After recently mentioning that I would consider an investment in the Vanguard Wellington Fund if I wanted to create wealth in such a way that I did not have to spend much time thinking about investments or intended to pass the ownership stake on to someone that did not have much knowledge about investing (i.e. if you wanted to turn your children into trust fund babies in a way that they could not ruin it, you’d want to set up a restricted trust that only permitted the kids to receive the interest and dividend income generated by the fund, perhaps with the instruction that the assets transfer into an S&P 500 index fund if the Wellington Fund were to ever cease to exist).

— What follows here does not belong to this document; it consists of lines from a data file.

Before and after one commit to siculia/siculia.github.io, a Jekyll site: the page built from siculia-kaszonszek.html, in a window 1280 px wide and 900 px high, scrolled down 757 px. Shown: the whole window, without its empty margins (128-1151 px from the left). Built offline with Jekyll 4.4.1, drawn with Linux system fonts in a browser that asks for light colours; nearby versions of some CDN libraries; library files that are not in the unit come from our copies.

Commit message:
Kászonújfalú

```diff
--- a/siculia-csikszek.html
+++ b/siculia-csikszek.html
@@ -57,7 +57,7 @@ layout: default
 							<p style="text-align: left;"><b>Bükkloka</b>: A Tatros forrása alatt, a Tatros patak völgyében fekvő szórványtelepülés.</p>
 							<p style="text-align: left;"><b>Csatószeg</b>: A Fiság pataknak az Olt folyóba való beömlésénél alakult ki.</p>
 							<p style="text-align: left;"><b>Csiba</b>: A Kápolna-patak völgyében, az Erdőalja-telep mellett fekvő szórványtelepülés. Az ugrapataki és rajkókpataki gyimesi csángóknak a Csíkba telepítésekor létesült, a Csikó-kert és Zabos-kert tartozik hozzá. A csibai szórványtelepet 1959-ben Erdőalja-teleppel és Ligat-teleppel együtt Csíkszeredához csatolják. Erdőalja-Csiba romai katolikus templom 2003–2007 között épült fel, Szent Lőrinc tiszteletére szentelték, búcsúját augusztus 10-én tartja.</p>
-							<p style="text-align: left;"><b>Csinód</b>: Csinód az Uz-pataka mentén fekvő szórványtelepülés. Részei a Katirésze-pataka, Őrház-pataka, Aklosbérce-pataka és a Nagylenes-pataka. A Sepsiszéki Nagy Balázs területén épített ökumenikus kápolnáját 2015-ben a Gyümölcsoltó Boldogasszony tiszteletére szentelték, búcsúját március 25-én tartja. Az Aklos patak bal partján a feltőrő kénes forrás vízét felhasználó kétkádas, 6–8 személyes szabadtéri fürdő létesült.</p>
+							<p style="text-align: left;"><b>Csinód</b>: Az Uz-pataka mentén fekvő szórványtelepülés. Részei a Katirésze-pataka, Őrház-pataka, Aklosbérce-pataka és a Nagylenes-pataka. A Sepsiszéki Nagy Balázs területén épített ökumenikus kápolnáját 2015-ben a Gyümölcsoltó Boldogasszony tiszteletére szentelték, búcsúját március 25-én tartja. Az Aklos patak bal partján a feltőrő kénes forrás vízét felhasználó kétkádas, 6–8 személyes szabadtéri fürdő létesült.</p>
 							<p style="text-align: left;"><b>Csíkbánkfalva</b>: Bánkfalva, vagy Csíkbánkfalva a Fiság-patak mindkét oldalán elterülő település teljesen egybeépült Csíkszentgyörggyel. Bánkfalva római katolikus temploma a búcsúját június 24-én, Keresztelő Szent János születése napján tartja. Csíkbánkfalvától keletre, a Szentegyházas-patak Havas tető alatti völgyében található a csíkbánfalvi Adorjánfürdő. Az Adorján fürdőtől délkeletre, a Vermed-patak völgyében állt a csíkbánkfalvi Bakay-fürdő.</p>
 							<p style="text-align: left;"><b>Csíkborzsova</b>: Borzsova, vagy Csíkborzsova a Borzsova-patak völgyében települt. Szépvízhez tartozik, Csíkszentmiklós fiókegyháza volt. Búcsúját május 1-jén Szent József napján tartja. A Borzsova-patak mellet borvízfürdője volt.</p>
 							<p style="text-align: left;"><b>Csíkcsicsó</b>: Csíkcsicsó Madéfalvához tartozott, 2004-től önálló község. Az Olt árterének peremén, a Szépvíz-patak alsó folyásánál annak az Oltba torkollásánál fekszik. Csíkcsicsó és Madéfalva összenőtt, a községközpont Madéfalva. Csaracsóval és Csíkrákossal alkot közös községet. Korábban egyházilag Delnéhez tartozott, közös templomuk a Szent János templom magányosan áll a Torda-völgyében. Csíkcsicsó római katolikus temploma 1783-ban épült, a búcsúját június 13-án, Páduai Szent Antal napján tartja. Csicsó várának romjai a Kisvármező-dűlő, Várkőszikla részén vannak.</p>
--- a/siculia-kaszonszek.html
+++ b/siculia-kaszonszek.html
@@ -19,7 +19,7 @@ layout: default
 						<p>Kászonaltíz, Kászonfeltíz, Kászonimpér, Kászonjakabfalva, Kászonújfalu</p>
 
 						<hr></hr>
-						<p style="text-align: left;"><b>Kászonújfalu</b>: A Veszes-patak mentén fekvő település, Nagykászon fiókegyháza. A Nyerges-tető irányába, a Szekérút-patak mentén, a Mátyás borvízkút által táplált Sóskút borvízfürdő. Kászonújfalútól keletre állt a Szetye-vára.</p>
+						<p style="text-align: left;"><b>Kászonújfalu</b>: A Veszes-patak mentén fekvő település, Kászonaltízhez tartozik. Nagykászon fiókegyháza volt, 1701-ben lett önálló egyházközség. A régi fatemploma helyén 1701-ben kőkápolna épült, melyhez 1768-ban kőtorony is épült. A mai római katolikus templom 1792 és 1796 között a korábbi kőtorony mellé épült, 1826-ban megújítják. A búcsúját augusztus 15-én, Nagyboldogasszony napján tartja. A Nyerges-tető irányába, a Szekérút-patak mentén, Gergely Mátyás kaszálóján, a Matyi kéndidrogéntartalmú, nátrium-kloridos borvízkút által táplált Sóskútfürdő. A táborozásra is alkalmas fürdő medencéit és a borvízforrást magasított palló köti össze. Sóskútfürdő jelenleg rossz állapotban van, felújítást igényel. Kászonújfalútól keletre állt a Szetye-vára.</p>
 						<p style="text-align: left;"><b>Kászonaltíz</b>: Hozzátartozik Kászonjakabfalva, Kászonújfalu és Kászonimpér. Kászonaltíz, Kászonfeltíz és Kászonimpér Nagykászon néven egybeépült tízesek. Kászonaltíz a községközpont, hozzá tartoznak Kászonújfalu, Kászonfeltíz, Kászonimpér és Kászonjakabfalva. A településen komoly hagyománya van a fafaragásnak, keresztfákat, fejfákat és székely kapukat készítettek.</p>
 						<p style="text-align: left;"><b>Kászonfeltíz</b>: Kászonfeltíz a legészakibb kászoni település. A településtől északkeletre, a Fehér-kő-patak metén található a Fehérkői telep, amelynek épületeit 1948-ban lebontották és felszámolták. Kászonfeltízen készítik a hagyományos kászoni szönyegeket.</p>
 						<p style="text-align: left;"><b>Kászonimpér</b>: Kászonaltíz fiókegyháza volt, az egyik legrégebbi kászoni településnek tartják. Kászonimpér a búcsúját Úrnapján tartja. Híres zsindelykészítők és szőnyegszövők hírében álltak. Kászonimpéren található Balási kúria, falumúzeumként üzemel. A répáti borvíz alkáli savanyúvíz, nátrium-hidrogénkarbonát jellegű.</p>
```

Anyway, when I wrote about it recently, some readers wanted to know if they were still allowed to contribute to the fund, given the fund’s press release on February 28th, 2013:

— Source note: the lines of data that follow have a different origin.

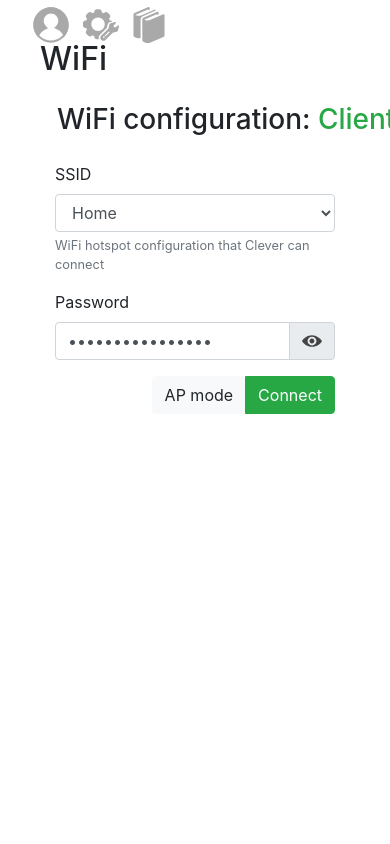
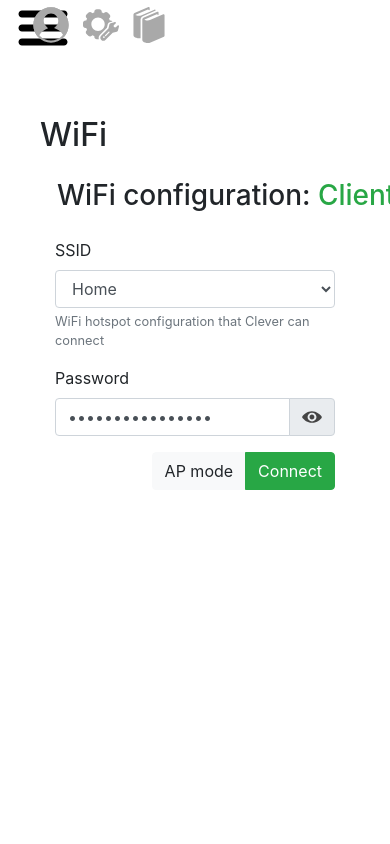
Before and after one commit to garinegor/cleverWiFi, a Flask app: page /settings in a window 390 px wide; the page is wider, and only the part inside the window is pictured. Shown: the part 56-900 px from the top of that part. Run offline with Flask 2, Linux system fonts and the light colour scheme; some libraries are stand-ins or nearby versions.

Commit message:
Added mobile settings version

```diff
--- a/static/settings/main.css
+++ b/static/settings/main.css
@@ -1,6 +1,13 @@
 html, body {
     width: 100%;
     height: 100%;
+}
+
+.settings-navbar {
+    width: 100%;
+    height: 56px;
+    display: none;
+    padding-left: 15px;
 }
 
 .settings-container {
@@ -16,6 +23,7 @@
     background-color: #818181;
     display: flex;
     flex-direction: column;
+    transition: .5s;
 }
 
 .settings-ad {
@@ -34,14 +42,19 @@
 
 @media screen and (max-width: 992px) {
     .settings-menu {
-        display: none;
+        z-index: 1000;
+        position: absolute;
+        top: 56px;
+        left: -400px;
     }
-}
-
-
-@media screen and (max-width: 992px) {
-    .settings-menu {
-        display: none;
+    .settings-navbar {
+        position: absolute;
+        right: 0;
+        top: 56px;
+        display: flex;
+    }
+    .settings-content {
+        padding-top: 116px;
     }
 }
 
--- /dev/null
+++ b/static/settings/main.js
@@ -0,0 +1,27 @@
+function toggleMenu() {
+    document.getElementById('settings-menu').style.left = '0';
+    let ad = document.getElementById('settings-ad');
+    ad.style.position = 'absolute';
+    ad.style.top = '56px';
+    ad.style.right = '0px';
+    ad.style.display = 'block';
+    ad.style.background = 'none';
+    ad.style.width = '100%';
+    ad.onclick = function () {
+        hideMenu();
+    }
+}
+
+function hideMenu() {
+    document.getElementById('settings-menu').style.left = '-400px';
+    let ad = document.getElementById('settings-ad');
+    ad.style.position = 'static';
+    ad.style.top = '56px';
+    ad.style.right = '0px';
+    ad.style.display = 'none';
+    ad.style.background = '#818181';
+    ad.style.width = '400px';
+    ad.onclick = function () {
+    }
+
+}
--- a/templates/settings.html
+++ b/templates/settings.html
@@ -5,13 +5,14 @@
     <title>Settings</title>
     <script type="text/javascript" src="/static/js/jquery.min.js"></script>
     <script type="text/javascript" src="/static/js/bootstrap.min.js"></script>
+    <script type="text/javascript" src="/static/settings/main.js"></script>
     <link rel="stylesheet" href="/static/css/bootstrap.min.css">
     <link rel="stylesheet" href="/static/settings/main.css">
 </head>
 <body>
 {% include "navbar.html" %}
 <div class="settings-container">
-    <div class="settings-menu">
+    <div id="settings-menu" class="settings-menu">
         {% for menu in settings %}
             <div class="menu-title">{{ menu.title }}</div>
             {% for submenu in menu.content %}
@@ -20,6 +21,9 @@
         {% endfor %}
     </div>
     <div class="settings-content">
+        <div class="settings-navbar">
+            <img onclick="toggleMenu()" src="/static/css/svg/navmenu.svg"/>
+        </div>
         {% for menu in settings %}
             <h2>{{ menu.title }}</h2>
             {% for submenu in menu.content %}
@@ -29,7 +33,7 @@
             {% endfor %}
         {% endfor %}
     </div>
-    <div class="settings-ad">
+    <div id="settings-ad" class="settings-ad">
     </div>
 </div>
 </body>
```
Also changed, not shown: static/css/svg/navmenu.svg (added).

“Vanguard Group said on Thursday it would stop opening new accounts from financial advisers and institutional customers in its popular $68 billion Wellington Fund, which invests in a mix of stocks and bonds.”
If you are an individual investor looking to start your own $3,000 investment in the Wellington Fund, you may still do so. If you already have established a position in the Vanguard Wellington Fund and you are running, say, a pension, you may continue to add to the account. However, if you were setting up a workplace pension and did not already have a position in the Wellington Fund, then you may not do so. But for most of you, you should be fine getting started with the Wellington Fund if you have yet to start.

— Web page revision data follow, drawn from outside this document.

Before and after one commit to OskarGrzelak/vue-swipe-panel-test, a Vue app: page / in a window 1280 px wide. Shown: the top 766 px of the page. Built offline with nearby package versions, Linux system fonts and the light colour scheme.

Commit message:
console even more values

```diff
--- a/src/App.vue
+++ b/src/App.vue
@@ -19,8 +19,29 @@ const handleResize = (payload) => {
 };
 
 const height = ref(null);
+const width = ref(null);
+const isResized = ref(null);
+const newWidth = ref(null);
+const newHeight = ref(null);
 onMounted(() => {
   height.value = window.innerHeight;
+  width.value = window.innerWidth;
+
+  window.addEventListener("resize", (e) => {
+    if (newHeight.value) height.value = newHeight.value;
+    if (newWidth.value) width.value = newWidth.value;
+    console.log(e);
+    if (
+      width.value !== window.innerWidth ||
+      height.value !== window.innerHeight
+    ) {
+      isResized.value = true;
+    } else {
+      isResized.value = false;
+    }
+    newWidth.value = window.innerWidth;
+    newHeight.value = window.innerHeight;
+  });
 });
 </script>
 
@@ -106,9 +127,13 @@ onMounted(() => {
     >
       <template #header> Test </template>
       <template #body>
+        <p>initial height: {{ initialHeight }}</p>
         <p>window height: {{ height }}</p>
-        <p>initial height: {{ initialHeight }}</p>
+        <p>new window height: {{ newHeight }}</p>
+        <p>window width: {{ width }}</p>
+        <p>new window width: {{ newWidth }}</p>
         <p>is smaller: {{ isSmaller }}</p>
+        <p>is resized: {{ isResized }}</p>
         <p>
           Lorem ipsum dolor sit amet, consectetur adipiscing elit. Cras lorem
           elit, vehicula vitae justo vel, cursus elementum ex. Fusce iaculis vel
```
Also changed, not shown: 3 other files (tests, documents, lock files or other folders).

Why would the Wellington Fund choose to close the fund down to financial advisors and the big institutions? Most ostensibly, it’s a way to protect you, the small investor. Depending on the tallied stock prices of the day, there is a total value of roughly $70 billion in the Wellington Fund. If a pension manager deposits $2 billion into the fund, it puts pressure on the Wellington management team to deploy that money effectively. That $2 billion would then get spread across all the assets, and shape your future returns as well. Given that most companies today are trading at valuations well above their ten-year averages (i.e. investors usually pay $18-$22 for each dollar of profit that Hershey generates, but today they are willing to pay $26-$29). This moderately high pricing makes it difficult for the Wellington Fund management team to deploy large infusions of cash effectively, so they have banned investors with large resources from adding cash to the fund, which would likely lower the returns for other investors.
Personally, I don’t own the Wellington Fund. I much prefer individual stock picking because I believe I am able to pick the kinds of companies that the Wellington Fund holds such as Chevron, Wells Fargo, Pfizer, and Colgate-Palmolive, and given that belief, it makes sense for me to bypass the 0.25% asset override that the fund charges. However, I do think that the fund can serve its purpose well—if you want to own an asset, or pass on an asset, that requires little thought or attention, it’s a great asset to own. And the good news is that, if you are an individual investor, you still have the option to establish a position in the fund if you so desire.